As they walked on towards Silva’s home they looked back. João, the leper, was looking upward with arms extended in prayer and praise to God. Three days later he came to church and showed no sign of leprosy. The following week he carried the accordion for them on his head as they walked to the village of Paúl. João found work at the mission and continued as a faithful Christian. Years later he was still completely free from leprosy.[3] Ilídio Silva began regular ministry among the lepers.

In 1950 Silva gave the following testimony, “With gratitude I praise the Lord for His merciful love with which He pardoned my sins and sanctified my heart in the precious blood of my adorable Saviour. He lifted me from the miry clay of sin to the mount of perfect love.”

To be successful in holiness evangelism, Silva believed in varying his approach as occasion required. Once about 1956 he was stopped by a catechist on Maio who shouted at him, “The Protestants don’t enter here!
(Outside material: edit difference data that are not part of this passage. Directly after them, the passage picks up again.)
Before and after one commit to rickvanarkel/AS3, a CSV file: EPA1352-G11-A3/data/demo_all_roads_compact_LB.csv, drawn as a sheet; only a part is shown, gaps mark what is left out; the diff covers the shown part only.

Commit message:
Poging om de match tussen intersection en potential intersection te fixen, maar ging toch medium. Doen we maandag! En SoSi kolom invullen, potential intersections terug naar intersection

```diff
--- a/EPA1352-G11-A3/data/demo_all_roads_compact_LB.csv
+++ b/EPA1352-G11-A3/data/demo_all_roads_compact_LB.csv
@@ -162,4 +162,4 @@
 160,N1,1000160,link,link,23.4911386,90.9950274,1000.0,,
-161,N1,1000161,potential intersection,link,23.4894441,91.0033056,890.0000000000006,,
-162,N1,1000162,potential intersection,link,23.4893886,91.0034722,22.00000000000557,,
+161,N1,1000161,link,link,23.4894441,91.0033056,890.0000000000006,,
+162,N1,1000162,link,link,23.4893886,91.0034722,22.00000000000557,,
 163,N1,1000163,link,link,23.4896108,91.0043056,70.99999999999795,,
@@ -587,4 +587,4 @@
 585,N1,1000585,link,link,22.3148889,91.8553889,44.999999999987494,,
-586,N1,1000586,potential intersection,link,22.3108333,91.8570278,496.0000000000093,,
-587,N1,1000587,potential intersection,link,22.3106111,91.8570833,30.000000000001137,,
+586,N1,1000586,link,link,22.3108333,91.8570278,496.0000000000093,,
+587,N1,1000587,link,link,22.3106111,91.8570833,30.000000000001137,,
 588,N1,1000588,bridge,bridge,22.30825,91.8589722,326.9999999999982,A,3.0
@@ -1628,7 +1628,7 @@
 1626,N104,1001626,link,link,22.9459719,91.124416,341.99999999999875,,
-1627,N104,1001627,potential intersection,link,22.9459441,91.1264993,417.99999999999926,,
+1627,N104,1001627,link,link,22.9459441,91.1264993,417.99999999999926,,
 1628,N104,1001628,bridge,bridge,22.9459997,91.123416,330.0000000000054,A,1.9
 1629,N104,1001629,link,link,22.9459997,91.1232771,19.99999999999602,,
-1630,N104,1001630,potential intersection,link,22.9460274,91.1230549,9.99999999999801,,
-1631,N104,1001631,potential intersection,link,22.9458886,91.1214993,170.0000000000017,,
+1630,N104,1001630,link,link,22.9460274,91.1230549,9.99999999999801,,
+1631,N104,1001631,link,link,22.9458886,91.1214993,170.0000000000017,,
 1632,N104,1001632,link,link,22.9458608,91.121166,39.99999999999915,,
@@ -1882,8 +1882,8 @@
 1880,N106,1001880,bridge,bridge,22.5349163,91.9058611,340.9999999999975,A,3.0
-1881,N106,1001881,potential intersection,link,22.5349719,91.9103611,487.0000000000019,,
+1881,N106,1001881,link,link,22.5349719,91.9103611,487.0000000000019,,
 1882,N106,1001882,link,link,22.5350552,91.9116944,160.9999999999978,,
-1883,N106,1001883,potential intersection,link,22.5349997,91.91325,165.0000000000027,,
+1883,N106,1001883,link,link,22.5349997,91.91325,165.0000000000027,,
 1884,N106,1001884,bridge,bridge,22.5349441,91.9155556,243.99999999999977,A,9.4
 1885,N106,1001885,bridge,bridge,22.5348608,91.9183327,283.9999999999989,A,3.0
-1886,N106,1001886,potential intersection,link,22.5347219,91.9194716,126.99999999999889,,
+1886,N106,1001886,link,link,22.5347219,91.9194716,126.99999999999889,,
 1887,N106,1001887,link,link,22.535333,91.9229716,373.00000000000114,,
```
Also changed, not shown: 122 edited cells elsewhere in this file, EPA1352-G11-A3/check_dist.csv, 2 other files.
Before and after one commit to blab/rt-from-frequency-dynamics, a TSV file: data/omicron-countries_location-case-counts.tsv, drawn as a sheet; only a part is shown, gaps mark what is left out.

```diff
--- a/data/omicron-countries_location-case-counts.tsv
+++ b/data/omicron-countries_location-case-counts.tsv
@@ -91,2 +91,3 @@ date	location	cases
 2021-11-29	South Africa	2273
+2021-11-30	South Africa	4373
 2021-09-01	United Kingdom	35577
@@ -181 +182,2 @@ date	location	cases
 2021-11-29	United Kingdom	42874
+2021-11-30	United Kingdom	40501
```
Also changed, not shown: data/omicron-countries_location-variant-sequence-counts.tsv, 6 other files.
Get on your way!” Silva began to explain that they were calling people to Christ, not making them Protestants. He saw however that bystanders were being influenced by this man’s words.
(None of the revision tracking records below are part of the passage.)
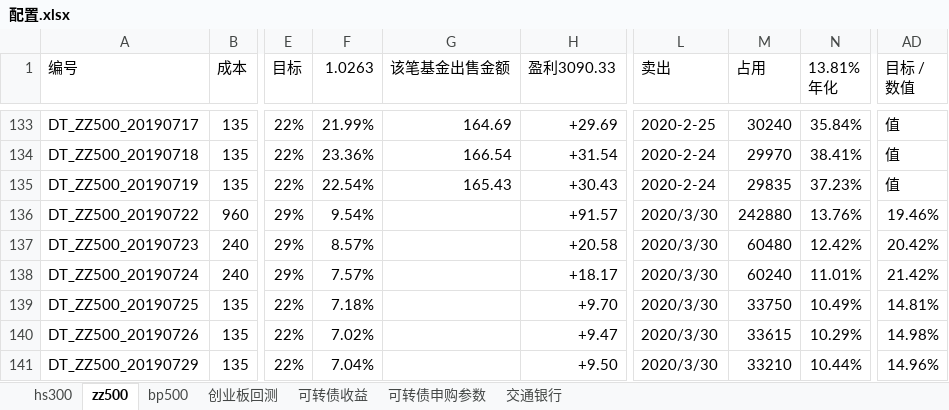
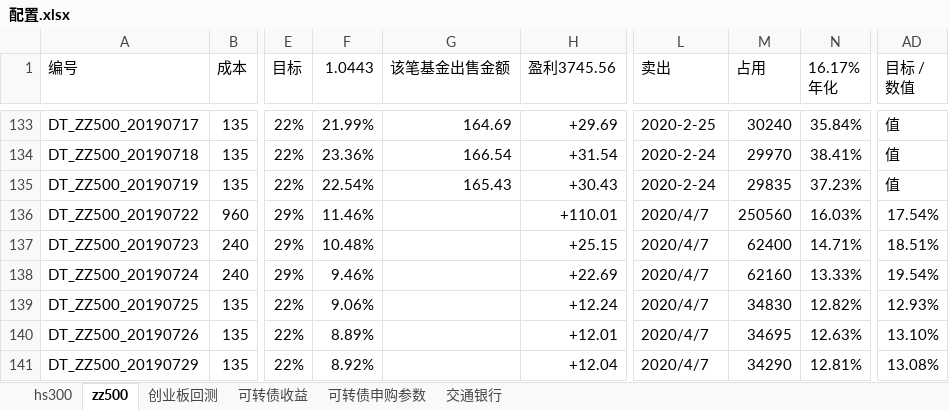
Before and after one commit to husky8/cccode, an Excel workbook: invest/配置.xlsx, sheet zz500, drawn as a sheet; only a part is shown, gaps mark what is left out; values as stored, in another font and other column widths than the file's, no cell formats; charts and pictures and conditional formats not drawn; ↵ is a line break in a cell; the diff covers the shown part only; the diff names each change by its address in the sheet, - before the commit and + after, or states it on an @@ line.

```diff
--- a/invest/配置.xlsx (sheet zz500)
+++ b/invest/配置.xlsx (sheet zz500)
-sheet tab: bp500
-F1: 1.0263
+F1: 1.0443
-H1: 盈利3090.33
+H1: 盈利3745.56
-N1: 13.81% ↵ 年化
+N1: 16.17% ↵ 年化
-F136 (1.0443): 9.54%
+F136 (1.0443): 11.46%
-H136 (盈利3745.56): +91.57
+H136 (盈利3745.56): +110.01
-L136:L141 (卖出): 2020/3/30
+L136:L141 (卖出): 2020/4/7
-M136 (占用): 242880
+M136 (占用): 250560
-N136 (16.17% 年化): 13.76%
+N136 (16.17% 年化): 16.03%
-AD136 (目标 / 数值): 19.46%
+AD136 (目标 / 数值): 17.54%
-F137 (1.0443): 8.57%
+F137 (1.0443): 10.48%
-H137 (盈利3745.56): +20.58
+H137 (盈利3745.56): +25.15
-M137 (占用): 60480
+M137 (占用): 62400
-N137 (16.17% 年化): 12.42%
+N137 (16.17% 年化): 14.71%
-AD137 (目标 / 数值): 20.42%
+AD137 (目标 / 数值): 18.51%
-F138 (1.0443): 7.57%
+F138 (1.0443): 9.46%
-H138 (盈利3745.56): +18.17
+H138 (盈利3745.56): +22.69
-M138 (占用): 60240
+M138 (占用): 62160
-N138 (16.17% 年化): 11.01%
+N138 (16.17% 年化): 13.33%
-AD138 (目标 / 数值): 21.42%
+AD138 (目标 / 数值): 19.54%
-F139 (1.0443): 7.18%
+F139 (1.0443): 9.06%
-H139 (盈利3745.56): +9.70
+H139 (盈利3745.56): +12.24
-M139 (占用): 33750
+M139 (占用): 34830
-N139 (16.17% 年化): 10.49%
+N139 (16.17% 年化): 12.82%
-AD139 (目标 / 数值): 14.81%
+AD139 (目标 / 数值): 12.93%
-F140 (1.0443): 7.02%
+F140 (1.0443): 8.89%
-H140 (盈利3745.56): +9.47
+H140 (盈利3745.56): +12.01
-M140 (占用): 33615
+M140 (占用): 34695
-N140 (16.17% 年化): 10.29%
+N140 (16.17% 年化): 12.63%
-AD140 (目标 / 数值): 14.98%
+AD140 (目标 / 数值): 13.10%
-F141 (1.0443): 7.04%
+F141 (1.0443): 8.92%
-H141 (盈利3745.56): +9.50
+H141 (盈利3745.56): +12.04
-M141 (占用): 33210
+M141 (占用): 34290
-N141 (16.17% 年化): 10.44%
+N141 (16.17% 年化): 12.81%
-AD141 (目标 / 数值): 14.96%
+AD141 (目标 / 数值): 13.08%
```
Also changed, not shown: 5 added rows and 1350 edited cells elsewhere in this sheet, sheet hs300, sheet 可转债收益, cell formats, invest/资产收益统计/资产配置.xlsx, 5 other files.
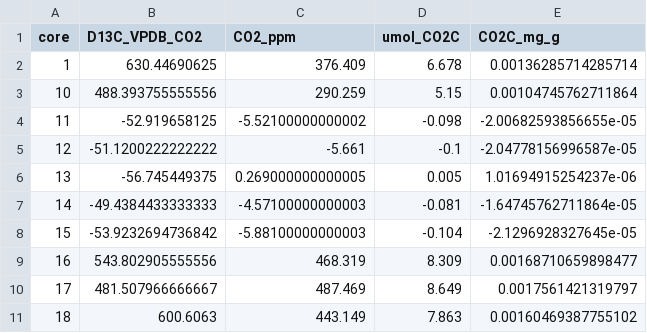
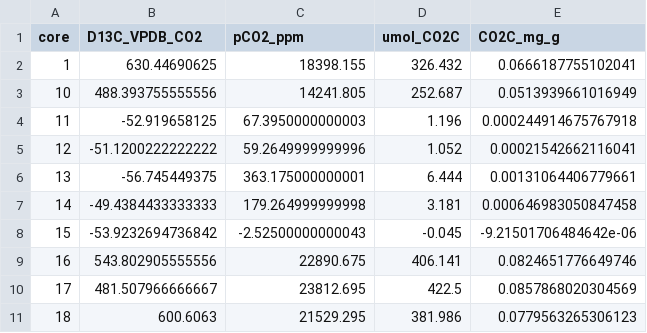
Before and after one commit to kaizadp/destabilization_som, a CSV file: data/processed/respiration_processed.csv, drawn as a sheet; only a part is shown; the diff covers the shown part only.

Commit message:
resp clean and process in terms of pCO2 partial pressure.

```diff
--- a/data/processed/respiration_processed.csv
+++ b/data/processed/respiration_processed.csv
@@ -1,11 +1,11 @@
-"core","D13C_VPDB_CO2","CO2_ppm","umol_CO2C","CO2C_mg_g"
-"1",630.44690625,376.409,6.678,0.00136285714285714
-"10",488.393755555556,290.259,5.15,0.00104745762711864
-"11",-52.919658125,-5.52100000000002,-0.098,-2.00682593856655e-05
-"12",-51.1200222222222,-5.661,-0.1,-2.04778156996587e-05
-"13",-56.745449375,0.269000000000005,0.005,1.01694915254237e-06
-"14",-49.4384433333333,-4.57100000000003,-0.081,-1.64745762711864e-05
-"15",-53.9232694736842,-5.88100000000003,-0.104,-2.1296928327645e-05
-"16",543.802905555556,468.319,8.309,0.00168710659898477
-"17",481.507966666667,487.469,8.649,0.0017561421319797
-"18",600.6063,443.149,7.863,0.00160469387755102
+"core","D13C_VPDB_CO2","pCO2_ppm","umol_CO2C","CO2C_mg_g"
+"1",630.44690625,18398.155,326.432,0.0666187755102041
+"10",488.393755555556,14241.805,252.687,0.0513939661016949
+"11",-52.919658125,67.3950000000003,1.196,0.000244914675767918
+"12",-51.1200222222222,59.2649999999996,1.052,0.00021542662116041
+"13",-56.745449375,363.175000000001,6.444,0.00131064406779661
+"14",-49.4384433333333,179.264999999998,3.181,0.000646983050847458
+"15",-53.9232694736842,-2.52500000000043,-0.045,-9.21501706484642e-06
+"16",543.802905555556,22890.675,406.141,0.0824651776649746
+"17",481.507966666667,23812.695,422.5,0.0857868020304569
+"18",600.6063,21529.295,381.986,0.0779563265306123
```
Also changed, not shown: 108 edited cells elsewhere in this file, 1 other file.
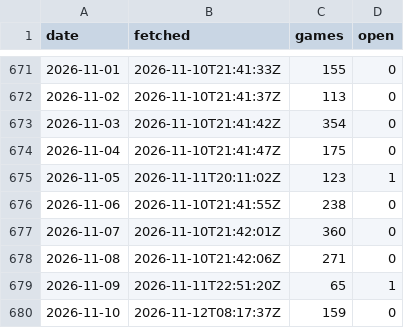
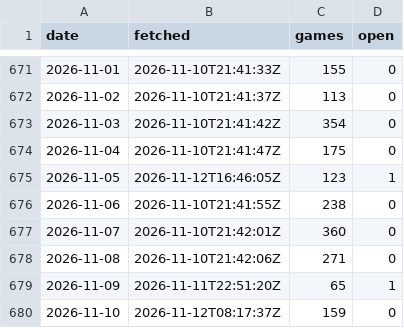
Before and after one commit to David9930/basketball-Quarter-System, a CSV file: data/days.csv, drawn as a sheet; only a part is shown, gaps mark what is left out.

```diff
--- a/data/days.csv
+++ b/data/days.csv
@@ -674,3 +674,3 @@
 2026-11-04,2026-11-10T21:41:47Z,175,0
-2026-11-05,2026-11-11T20:11:02Z,123,1
+2026-11-05,2026-11-12T16:46:05Z,123,1
 2026-11-06,2026-11-10T21:41:55Z,238,0
```
Also changed, not shown: data/exceptions.csv, data/leagues.csv, 5 other files.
Sensing the presence of the Lord with him, he spoke sternly to the catechist, “You are here forbidding that these souls hear the word of God. You have no right to do so. Who are you to tell me to go my way? By the help of God I shall enter this village!” Then in a spirit of compassion and with tears in his eyes he showed the man his first aid box on the back of his motorized bicycle. He told him, “I came here not only to preach to you the good news of salvation but also with God’s help to try to heal the infirmities of the poor people of this village.” A great change came over the man’s face and attitude and he became as meek as a lamb. The man eventually found the Lord and would often visit the pastor and bring presents for the family.[4]

During his twenty-four years of ministry in Cape Verde, Ilídio Silva touched most of the islands. He was a splendid preacher, a wise and understanding pastor, a tireless evangelist – and more. His messages were simple, direct and conversational in tone. When he preached, many found salvation. Two government officials who rarely attend Nazarene services said after hearing him, “When Senhor Ilídio preaches there seems to be a power from the other world in the church.”
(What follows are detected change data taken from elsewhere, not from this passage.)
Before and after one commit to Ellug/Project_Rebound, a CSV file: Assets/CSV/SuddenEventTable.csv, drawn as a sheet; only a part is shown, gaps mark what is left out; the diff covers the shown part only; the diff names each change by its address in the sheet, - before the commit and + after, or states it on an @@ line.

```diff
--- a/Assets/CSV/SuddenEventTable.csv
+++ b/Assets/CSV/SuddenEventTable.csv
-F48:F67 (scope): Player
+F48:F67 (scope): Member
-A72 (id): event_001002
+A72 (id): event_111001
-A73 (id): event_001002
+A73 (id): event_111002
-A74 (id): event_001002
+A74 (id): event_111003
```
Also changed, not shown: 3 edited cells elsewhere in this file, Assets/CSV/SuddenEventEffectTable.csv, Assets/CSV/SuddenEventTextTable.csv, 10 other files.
In 1961 the Silvas moved to New Bedford, Massachusetts, and started a church for the Cape Verdean people where he pastored for eleven years. Silva was then transferred by the New England District to Rumford, Rhode Island, to pastor the Bethany Nazarene Church that served Cape Verdean Americans. The rapid growth culminated in the construction of a new building adjacent to the old church. He served there for eleven years and in the ministry for a total of forty-five years. After his retirement in 1983, he moved to Pawtucket and continued to faithfully serve the congregation. In visits to France and Dakar, West Africa, he held services among Cape Verdean people. After retiring in 1983 from the active pastorate, Ilídio Silva was very busy contacting and working among Cape Verdeans throughout Western Europe.[5]

Ilidio Silva passed away on Friday, September 1, 2006. A scholarship has been established in his name to assist students preparing for the ministry in the Cape Verde Islands.[6]

Paul S. Dayhoff


Notes:

1. Olive G. Tracy, The Nations and the Isles : A Study of Missionary Work of the Church of the Nazarene in the Nations – Israel, Jordan, Syria, Lebanon, Italy – and the Isles – the Cape Verde Islands, (Kansas City, MO: Nazarene Publishing House, 1958), 224-25. Bodas de duro: album Egreja do Nazareno, 1908-1958 (Fiftieth Anniversary Album), (S. Vicente, Cabo Verde: Editora Nazarena), 22.
2. Florence Davis, Missionary Stories from Around the World, (Kansas City, MO: Nazarene Publishing House, 1941),91-92. Earl Mosteller, letter, (April 21, 1995).
3. Everette Howard and Jorge de Barros, The Seed and the Wind, (Kansas City, MO: Nazarene Publishing House, 1982), 50-52, 71-84.
4. Earl Mosteller, Cape Verde Travelogue, (Kansas City, MO: Nazarene Publishing House, 1958), 65-66.
5. Ilídio Silva, notes sent on May 6, 1995.
6. Linda Braaten, Out of Africa, e-mail News Bulletin, (Florida,1710, South Africa: Africa Nazarene Publications, September 18, 2006), 5.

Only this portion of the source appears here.